Awards for Artists
Image of Sarah Angliss
Photo credit: Emile Holba

Sarah Angliss

London-based composer, performer and robotic artist Sarah Angliss (born 1966) aims to create music that gets under the skin. Her highly inventive music combines different aspects of ancient and modern culture to uncanny and disquieting effect. Thematically, she’s inspired by the meeting point of machines and mysticism – the crackle of the galvanic in the telephone wire.

With a Masters degree in biologically-inspired robotics (2006), Angliss creates her own musical automata – machines she combines with acoustic instruments, theremin, electronics, and field recordings in her compositions. Her robotic, polyphonic carillon, for example, plays at inhuman speeds, creating sound with an uncanny physical presence as it’s conjured by a machine on stage. Angliss mixes robotics with notated music and patches devised in Max, a compositional tool she uses extensively.

Her compositions reflect an eclectic range of influences, from baroque chamber music and the English folk canon to the work of the pioneering BBC Radiophonic Workshop. Thematically, she’s also drawn to contemporary expressions of ancient English folklore in the city. This was the subject of Ealing Feeder (2017), an album steeped with the sounds of sirens, wrestling rings, the Thames and the London tree canopy.

A prolific live performer, Angliss also applies her unusual sonic techniques to theatre. Her underscore for The Hairy Ape, Eugene O’Neill’s 1926 play about the shock of modernity, played in The Old Vic, London, and Park Avenue Armory, New York.

It’s an honour to receive a Paul Hamlyn Award. I’m so grateful to the Foundation and judges for their generosity and encouragement. This award is transformative, giving me time and funds to think more expansively about my music and explore ideas I’ve been incubating for some time. With it, I can compose for larger ensembles (human and robotic) and progress further with the electroacoustic chamber opera Giant. I can also engage in some open-ended experimentation, exploring new forms of sound-rich theatre.

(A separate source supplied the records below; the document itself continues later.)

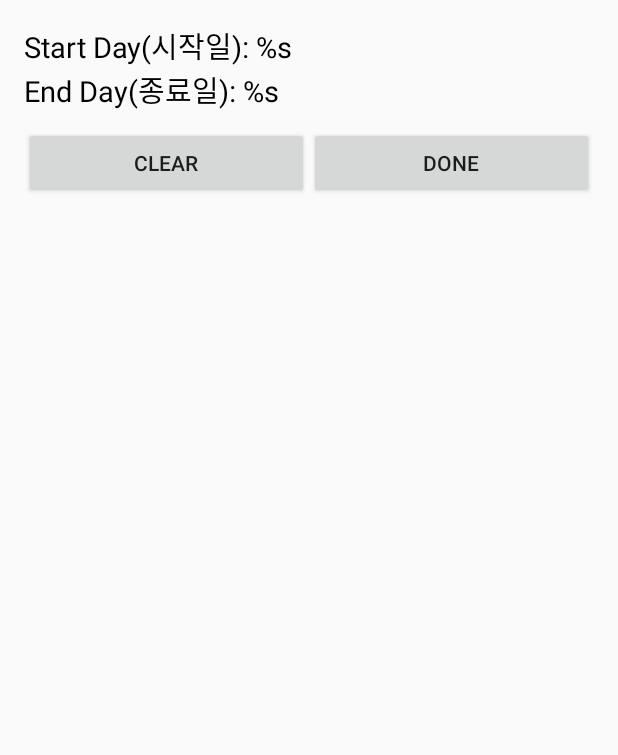
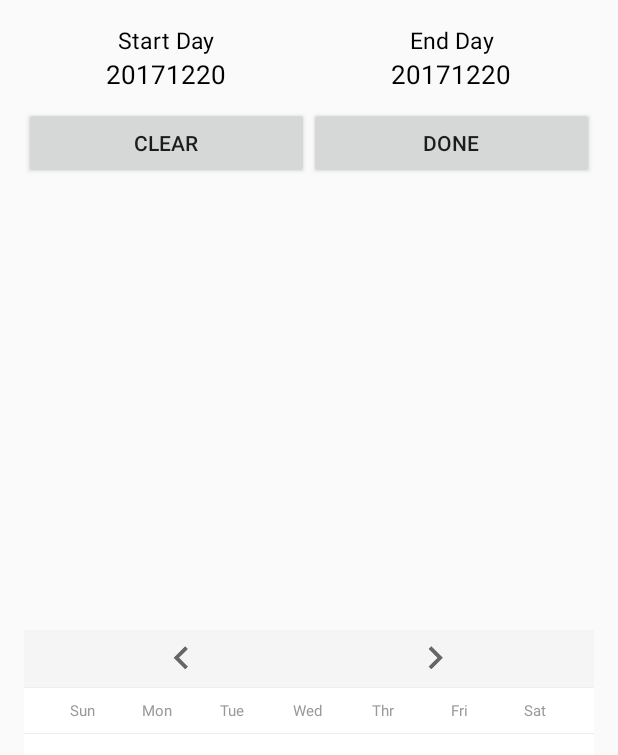
Before and after one commit to WindSekirun/SectionCalendarView, an Android app: the layout activity_sample.xml on its own in the app's theme, with its tools: preview values and no code run, on a phone screen of 412 x 824 dp. Shown: the top 755 px of the screen. Run offline under Robolectric (Android 15) with nearby library versions, the phone set to English and light mode, and no system bars.

Commit message:
implement ColorData

```diff
--- a/demo/build.gradle
+++ b/demo/build.gradle
@@ -30,4 +30,7 @@ dependencies {
     implementation "org.jetbrains.kotlin:kotlin-stdlib-jre7:$kotlin_version"
     implementation 'com.android.support:appcompat-v7:26.1.0'
     implementation project(':library')
+
+    implementation 'com.github.WindSekirun:RichUtilsKt:2.0.4'
+    implementation 'com.github.WindSekirun:PyxInjector:1.1.5'
 }
--- a/demo/src/main/res/layout/activity_sample.xml
+++ b/demo/src/main/res/layout/activity_sample.xml
@@ -6,42 +6,87 @@
     android:orientation="vertical"
     android:padding="16dp">
 
+    <LinearLayout
+        android:layout_width="match_parent"
+        android:layout_height="wrap_content"
+        android:orientation="horizontal">
+
+        <LinearLayout
+            android:layout_width="0dp"
+            android:layout_weight="1"
+            android:layout_height="wrap_content"
+            android:orientation="vertical">
+
+            <TextView
+                android:layout_width="match_parent"
+                android:layout_height="wrap_content"
+                android:textColor="#000"
+                android:gravity="center"
+                android:textSize="15sp"
+                android:text="Start Day" />
+
             <TextView
                 android:id="@+id/txtStartDay"
-        android:layout_width="wrap_content"
+                android:layout_width="match_parent"
                 android:layout_height="wrap_content"
                 android:textColor="#000"
-        android:textSize="19sp"
-        tools:text="Start Day(시작일): %s" />
+                android:gravity="center"
+                android:textSize="17sp"
+                tools:text="20171220" />
+        </LinearLayout>
+
+        <LinearLayout
+            android:layout_width="0dp"
+            android:layout_weight="1"
+            android:layout_height="wrap_content"
+            android:orientation="vertical">
+
+            <TextView
+                android:layout_width="match_parent"
+                android:layout_height="wrap_content"
+                android:textColor="#000"
+                android:gravity="center"
+                android:textSize="15sp"
+                android:text="End Day" />
 
             <TextView
                 android:id="@+id/txtEndDay"
-        android:layout_width="wrap_content"
+                android:layout_width="match_parent"
                 android:layout_height="wrap_content"
                 android:textColor="#000"
-        android:textSize="19sp"
-        tools:text="End Day(종료일): %s" />
+                android:gravity="center"
+                android:textSize="17sp"
+                tools:text="20171220" />
+        </LinearLayout>
+    </LinearLayout>
 
     <LinearLayout
         android:layout_width="match_parent"
+        android:layout_height="wrap_content"
         android:layout_marginTop="10dp"
-        android:layout_height="wrap_content"
         android:orientation="horizontal">
 
         <Button
+            android:id="@+id/btnClear"
             android:layout_width="0dp"
             android:layout_height="wrap_content"
             android:layout_weight="1"
-            android:text="Clear"
-            android:id="@+id/btnClear"/>
+            android:text="Clear" />
 
         <Button
+            android:id="@+id/btnDone"
             android:layout_width="0dp"
             android:layout_height="wrap_content"
             android:layout_weight="1"
-            android:text="Done"
-            android:id="@+id/btnDone"/>
+            android:text="Done" />
     </LinearLayout>
+
+    <pyxis.uzuki.live.sectioncalendarview.SectionCalendarView
+        android:layout_width="match_parent"
+        android:layout_height="0dp"
+        android:layout_marginTop="10dp"
+        android:id="@+id/calendarView"
+        android:layout_weight="1" />
 
 
 </LinearLayout>
--- a/library/build.gradle
+++ b/library/build.gradle
@@ -24,5 +24,4 @@ dependencies {
     // WindSekirun OSS
     implementation 'com.github.WindSekirun:RichUtilsKt:2.0.4'
     implementation 'com.github.WindSekirun:PyxInjector:1.1.5'
-    implementation 'com.github.WindSekirun:NyanCat:0.3.0'
 }
--- /dev/null
+++ b/library/src/main/java/pyxis/uzuki/live/sectioncalendarview/model/ColorData.kt
@@ -0,0 +1,176 @@
+package pyxis.uzuki.live.sectioncalendarview.model
+
+import android.graphics.Color
+
+/**
+ * SectionCalendarView
+ * Class: ColorData
+ * Created by Pyxis on 2017-12-20.
+ *
+ * Description:
+ */
+
+data class ColorData(val defaultBgColor: Int, val defaultTextColor: Int, val todayTextColor: Int,
+                     val prevDayTextColor: Int, val startDayBgColor: Int, val startDayTextColor: Int,
+                     val endDayBgColor: Int, val endDayTextColor: Int, val selectedDayBgColor: Int) {
+
+    class Builder {
+        private var defaultBgColor: Int = Color.parseColor("#FFFFFF")
+        private var defaultTextColor: Int = Color.parseColor("#999999")
+        private var todayTextColor: Int = Color.parseColor("#222222")
+        private var prevDayTextColor: Int = Color.parseColor("#EEEEEE")
+        private var startDayBgColor: Int = Color.parseColor("#628DE5")
+        private var startDayTextColor: Int = Color.parseColor("#FFFFFF")
+        private var endDayBgColor: Int = Color.parseColor("#EC3C3C")
+        private var endDayTextColor: Int = Color.parseColor("#FFFFFF")
+        private var selectedDayBgColor: Int = Color.parseColor("#EEEEEE")
+
+        /**
+         * Set default background color
+         * 기본 배경색 설정
+         *
+         * @param color default background color / 기본 배경색
+         */
+        fun setDefaultBgColor(color: String) = apply { this.defaultBgColor = Color.parseColor(color) }
+
+        /**
+         * Set default background color
+         * 기본 배경색 설정
+         *
+         * @param color default background color / 기본 배경색
+         */
+        fun setDefaultBgColor(color: Int) = apply { this.defaultBgColor = color }
+
+        /**
+         * Set default text color
+         * 기본 글자 색상 설정
+         *
+         * @param color default text color /  기본 글자 색상
+         */
+        fun setDefaultTextColor(color: String) = apply { this.defaultTextColor = Color.parseColor(color) }
+
+        /**
+         * Set default text color
+         * 기본 글자 색상 설정
+         *
+         * @param color default text color /  기본 글자 색상
+         */
+        fun setDefaultTextColor(color: Int) = apply { this.defaultTextColor = color }
+
+        /**
+         * Set today's date color
+         * 오늘 날짜 글자 색상 설정
+         *
+         * @param color today's date color / 오늘 날짜 글자 색상
+         */
+        fun setTodayTextColor(color: String) = apply { this.todayTextColor = Color.parseColor(color) }
+
+        /**
+         * Set today's date color
+         * 오늘 날짜 글자 색상 설정
+         *
+         * @param color today's date color / 오늘 날짜 글자 색상
+         */
+        fun setTodayTextColor(color: Int) = apply { this.todayTextColor = color }
+
+        /**
+         * Set past date color
+         * 지나간 날짜 글자 색상 설정
+         *
+         * @param color past date color / 지나간 날짜 글자 색상
+         */
+        fun setPrevDayTextColor(color: String) = apply { this.prevDayTextColor = Color.parseColor(color) }
+
+        /**
+         * Set past date color
+         * 지나간 날짜 글자 색상 설정
+         *
+         * @param color past date color / 지나간 날짜 글자 색상
+         */
+        fun setPrevDayTextColor(color: Int) = apply { this.prevDayTextColor = color }
+
+        /**
+         * Set selected StartDay background color
+         * 선택된 시작일 배경색 설정
+         *
+         * @param color StartDay background color / 시작일 배경색
+         */
+        fun setStartDayBgColor(color: String) = apply { this.startDayBgColor = Color.parseColor(color) }
+
+        /**
+         * Set selected StartDay background color
+         * 선택된 시작일 배경색 설정
+         *
+         * @param color StartDay background color / 시작일 배경색
+         */
+        fun setStartDayBgColor(color: Int) = apply { this.startDayBgColor = color }
+
+        /**
+         * Set selected StartDay text color
+         * 선택된 시작일 글자 색상 설정
+         *
+         * @param color StartDay text color / 시작일 글자 색상
+         */
+        fun setStartDayTextColor(color: String) = apply { this.startDayTextColor = Color.parseColor(color) }
+
+        /**
+         * Set selected StartDay text color
+         * 선택된 시작일 글자 색상 설정
+         *
+         * @param color StartDay text color / 시작일 글자 색상
+         */
+        fun setStartDayTextColor(color: Int) = apply { this.startDayTextColor = color }
+
+        /**
+         * Set selected EndDay background color
+         * 선택된 종료일 배경색 설정
+         *
+         * @param color EndDay background color / 종료일 배경색
+         */
+        fun setEndDayBgColor(color: String) = apply { this.endDayBgColor = Color.parseColor(color) }
+
+        /**
+         * Set selected EndDay background color
+         * 선택된 종료일 배경색 설정
+         *
+         * @param color EndDay background color / 종료일 배경색
+         */
+        fun setEndDayBgColor(color: Int) = apply { this.endDayBgColor = color }
+
+        /**
+         * Set selected EndDay text color
+         * 선택된 종료일 글자 색상 설정
+         *
+         * @param color EndDay text color / 종료일 글자 색상
+         */
+        fun setEndDayTextColor(color: String) = apply { this.endDayTextColor = Color.parseColor(color) }
+
+        /**
+         * Set selected EndDay text color
+         * 선택된 종료일 글자 색상 설정
+         *
+         * @param color EndDay text color / 종료일 글자 색상
+         */
+        fun setEndDayTextColor(color: Int) = apply { this.endDayTextColor = color }
+
+        /**
+         * Set selected day background color
+         * 선택된 날짜 배경색 설정
+         *
+         * @param color day text color / 날짜 배경색
+         */
+        fun setSelectedDayBgColor(color: String) = apply { this.selectedDayBgColor = Color.parseColor(color) }
+
+        /**
+         * Set selected day background color
+         * 선택된 날짜 배경색 설정
+         *
+         * @param color day text color / 날짜 배경색
+         */
+        fun setSelectedDayBgColor(color: Int) = apply { this.selectedDayBgColor = color }
+
+        fun build() = ColorData(defaultBgColor, defaultTextColor, todayTextColor,
+                prevDayTextColor, startDayBgColor, startDayTextColor, endDayBgColor, endDayTextColor,
+                selectedDayBgColor)
+    }
+}
--- a/library/src/main/java/pyxis/uzuki/live/sectioncalendarview/utils/CommonEx.kt
+++ b/library/src/main/java/pyxis/uzuki/live/sectioncalendarview/utils/CommonEx.kt
@@ -26,4 +26,4 @@ fun compareGreaterEqual(a: String, b: String) = if (notEmptyString(a, b)) a.toIn
 
 fun compareLessEqual(a: String, b: String) = if (notEmptyString(a, b)) a.toInt() <= b.toInt() else false
 
-fun notEmptyString(vararg args: String) = args.map { !it.isEmpty() }.all { it }
+fun notEmptyString(vararg args: String?) = args.map { it?.isEmpty() ?: false }.all { it }
```
Also changed, not shown: demo/src/main/java/pyxis/uzuki/live/sectioncalendarview/demo/JavaActivity.java (+44 -2 lines), demo/src/main/java/pyxis/uzuki/live/sectioncalendarview/demo/KotlinActivity.kt (+18 -0 lines), library/src/main/java/pyxis/uzuki/live/sectioncalendarview/SectionCalendarView.java (+51 -8 lines), library/src/main/java/pyxis/uzuki/live/sectioncalendarview/adapter/CalendarAdapter.java (+22 -52 lines). Lines whose indentation alone changed are shown as unchanged.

Above all, this award reassures me I can trust my musical instincts, a gift that’s invaluable.

Examples of work

A Wren in the Cathedral, 2017

Theremin, field recordings, percussion (Stephen Hiscock) and spoken word (Colin Uttley).

4 minutes 5 seconds duration (extract 1m 41s)

Recording from the album ‘Ealing Feeder’ released in 2017.

Camberwell Beauty, 2017

Spinet, theremin and robotic carillon.

3 minutes 5 seconds duration (extract 1m 52s)

Recording from the album ‘Ealing Feeder’ released in 2017.

Cow Heart Pin, 2014

Voice (David Bramwell), recorder, nails and pins electronically processed.

3 minutes 47 seconds duration (extract 1m 55s)

Recording from the album ‘Ealing Feeder’ released in 2017.

Giant, 2018

Chamber opera in progress.

Voices (in order of appearance: Jonathan Gunthorpe, Sarah Gabriel and Melanie Pappenheim), viola (Stephen Bentley-Klein), viola da gamba (Emilia Benjamin), percussion (Stephen Hiscock), words Ross Sutherland, harmonium and Max.

One act opera in progress (medley of extracts 3m 13s)

Opera co-devised with director Sarah Fahie. Recorded at Snape Maltings and London Bubble, 2018.